» **ABOUT THIS TASK**
The result should be an exact copy of every record, with no pictures kept.

» **EXCERPTED DATA**
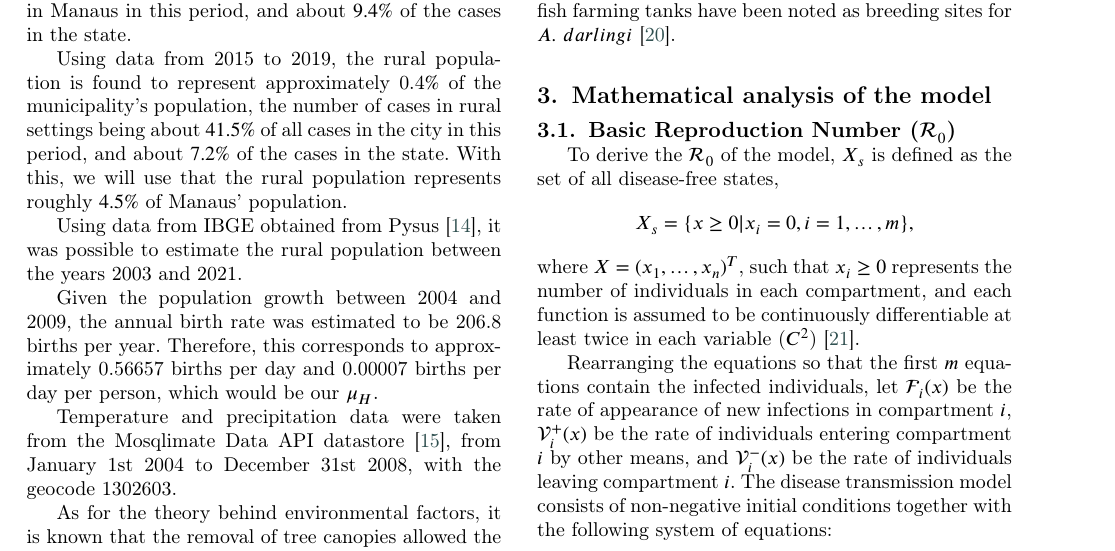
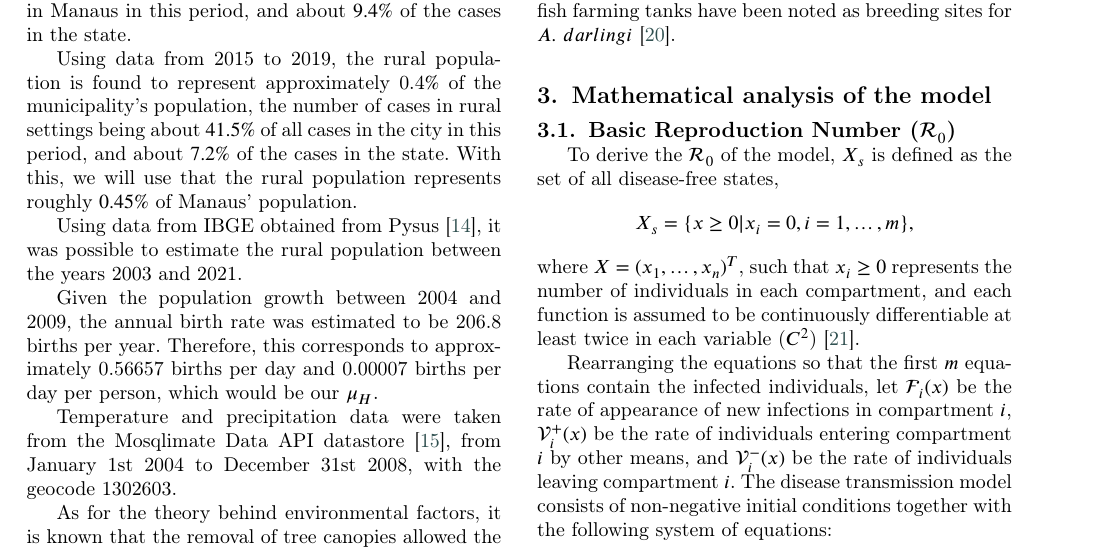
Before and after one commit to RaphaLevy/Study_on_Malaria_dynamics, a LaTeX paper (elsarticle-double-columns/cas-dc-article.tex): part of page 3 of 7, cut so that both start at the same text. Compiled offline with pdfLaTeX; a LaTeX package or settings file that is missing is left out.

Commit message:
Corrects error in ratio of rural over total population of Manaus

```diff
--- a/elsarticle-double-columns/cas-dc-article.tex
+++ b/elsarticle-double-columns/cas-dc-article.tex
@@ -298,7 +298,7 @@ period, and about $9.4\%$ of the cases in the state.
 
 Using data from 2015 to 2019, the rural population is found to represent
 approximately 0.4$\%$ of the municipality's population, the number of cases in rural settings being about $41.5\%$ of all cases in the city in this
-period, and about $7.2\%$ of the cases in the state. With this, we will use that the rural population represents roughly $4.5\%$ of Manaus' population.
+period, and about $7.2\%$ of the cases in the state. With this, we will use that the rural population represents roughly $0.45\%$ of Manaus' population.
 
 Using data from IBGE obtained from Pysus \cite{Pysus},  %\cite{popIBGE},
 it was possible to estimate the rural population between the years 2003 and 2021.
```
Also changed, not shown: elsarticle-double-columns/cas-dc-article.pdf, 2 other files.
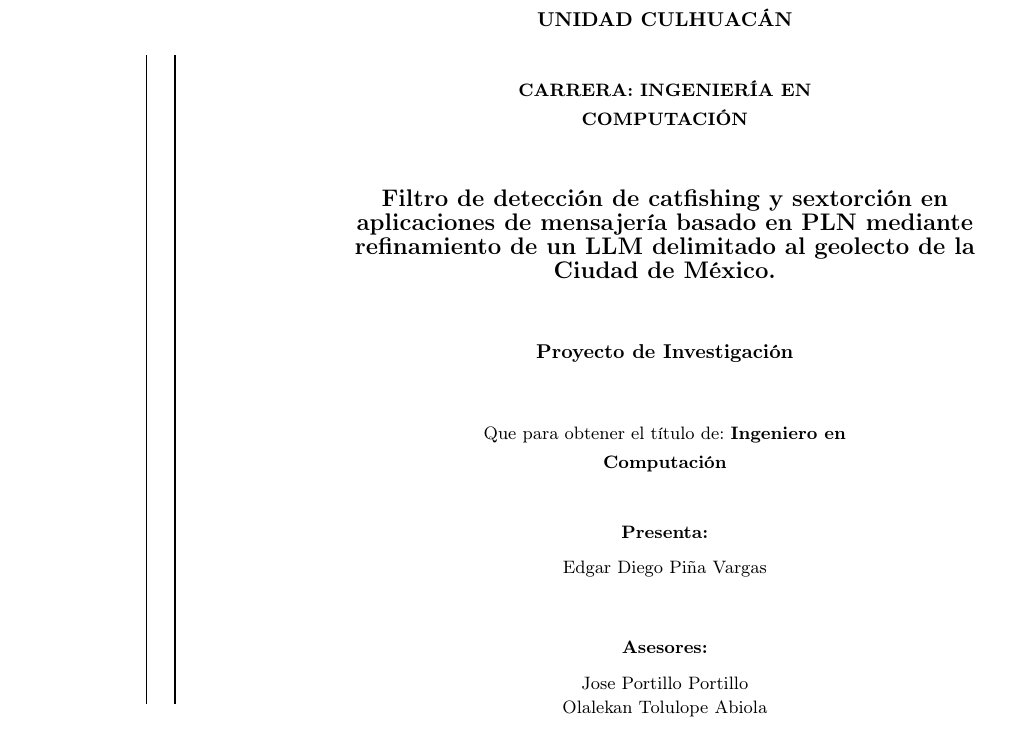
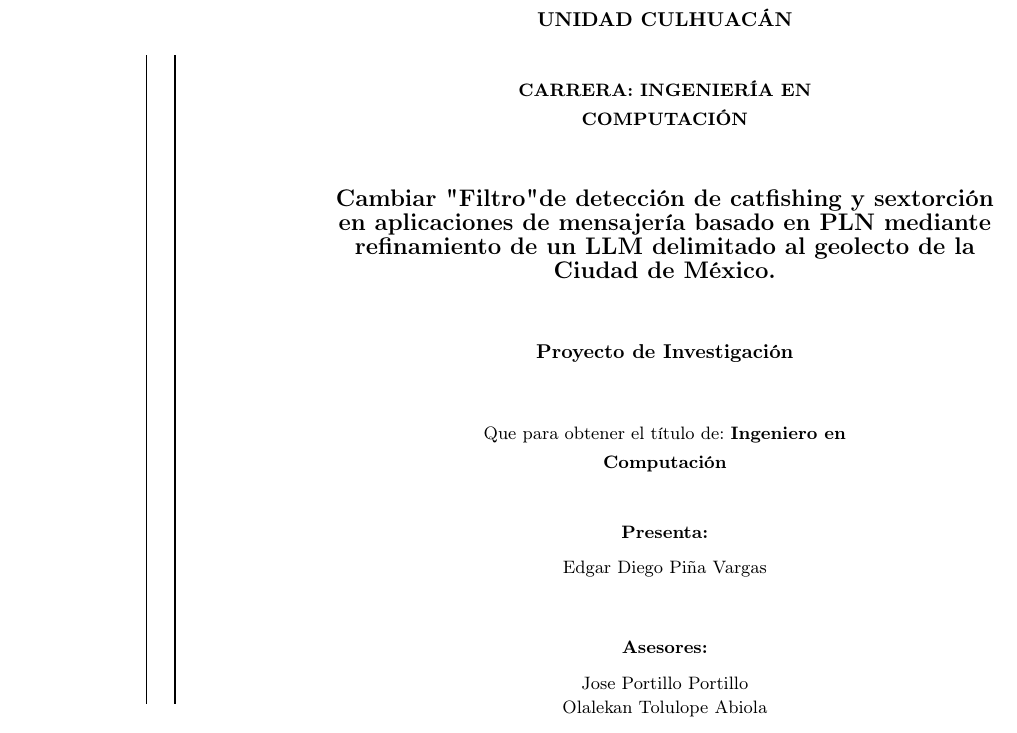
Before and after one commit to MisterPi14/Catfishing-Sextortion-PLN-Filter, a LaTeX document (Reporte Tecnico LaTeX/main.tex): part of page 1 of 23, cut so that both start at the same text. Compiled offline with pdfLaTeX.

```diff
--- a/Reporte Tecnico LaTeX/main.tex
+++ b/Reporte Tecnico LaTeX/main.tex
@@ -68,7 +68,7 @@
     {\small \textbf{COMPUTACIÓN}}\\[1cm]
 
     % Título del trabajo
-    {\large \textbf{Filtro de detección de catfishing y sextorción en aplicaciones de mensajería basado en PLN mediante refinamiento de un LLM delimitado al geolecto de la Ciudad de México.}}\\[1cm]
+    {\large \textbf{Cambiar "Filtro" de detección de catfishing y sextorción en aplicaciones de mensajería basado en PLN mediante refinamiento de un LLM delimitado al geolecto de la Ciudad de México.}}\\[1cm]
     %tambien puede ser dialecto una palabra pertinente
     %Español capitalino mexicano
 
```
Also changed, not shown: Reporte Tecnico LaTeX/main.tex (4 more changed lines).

» **SOLUTION**
Before and after one commit to RaphaLevy/Study_on_Malaria_dynamics, a LaTeX paper (elsarticle-double-columns/cas-dc-article.tex): part of page 3 of 7, cut so that both start at the same text. Compiled offline with pdfLaTeX; a LaTeX package or settings file that is missing is left out.

Commit message:
Corrects error in ratio of rural over total population of Manaus

```diff
--- a/elsarticle-double-columns/cas-dc-article.tex
+++ b/elsarticle-double-columns/cas-dc-article.tex
@@ -298,7 +298,7 @@ period, and about $9.4\%$ of the cases in the state.
 
 Using data from 2015 to 2019, the rural population is found to represent
 approximately 0.4$\%$ of the municipality's population, the number of cases in rural settings being about $41.5\%$ of all cases in the city in this
-period, and about $7.2\%$ of the cases in the state. With this, we will use that the rural population represents roughly $4.5\%$ of Manaus' population.
+period, and about $7.2\%$ of the cases in the state. With this, we will use that the rural population represents roughly $0.45\%$ of Manaus' population.
 
 Using data from IBGE obtained from Pysus \cite{Pysus},  %\cite{popIBGE},
 it was possible to estimate the rural population between the years 2003 and 2021.
```
Also changed, not shown: elsarticle-double-columns/cas-dc-article.pdf, 2 other files.
Before and after one commit to MisterPi14/Catfishing-Sextortion-PLN-Filter, a LaTeX document (Reporte Tecnico LaTeX/main.tex): part of page 1 of 23, cut so that both start at the same text. Compiled offline with pdfLaTeX.

```diff
--- a/Reporte Tecnico LaTeX/main.tex
+++ b/Reporte Tecnico LaTeX/main.tex
@@ -68,7 +68,7 @@
     {\small \textbf{COMPUTACIÓN}}\\[1cm]
 
     % Título del trabajo
-    {\large \textbf{Filtro de detección de catfishing y sextorción en aplicaciones de mensajería basado en PLN mediante refinamiento de un LLM delimitado al geolecto de la Ciudad de México.}}\\[1cm]
+    {\large \textbf{Cambiar "Filtro" de detección de catfishing y sextorción en aplicaciones de mensajería basado en PLN mediante refinamiento de un LLM delimitado al geolecto de la Ciudad de México.}}\\[1cm]
     %tambien puede ser dialecto una palabra pertinente
     %Español capitalino mexicano
 
```
Also changed, not shown: Reporte Tecnico LaTeX/main.tex (4 more changed lines).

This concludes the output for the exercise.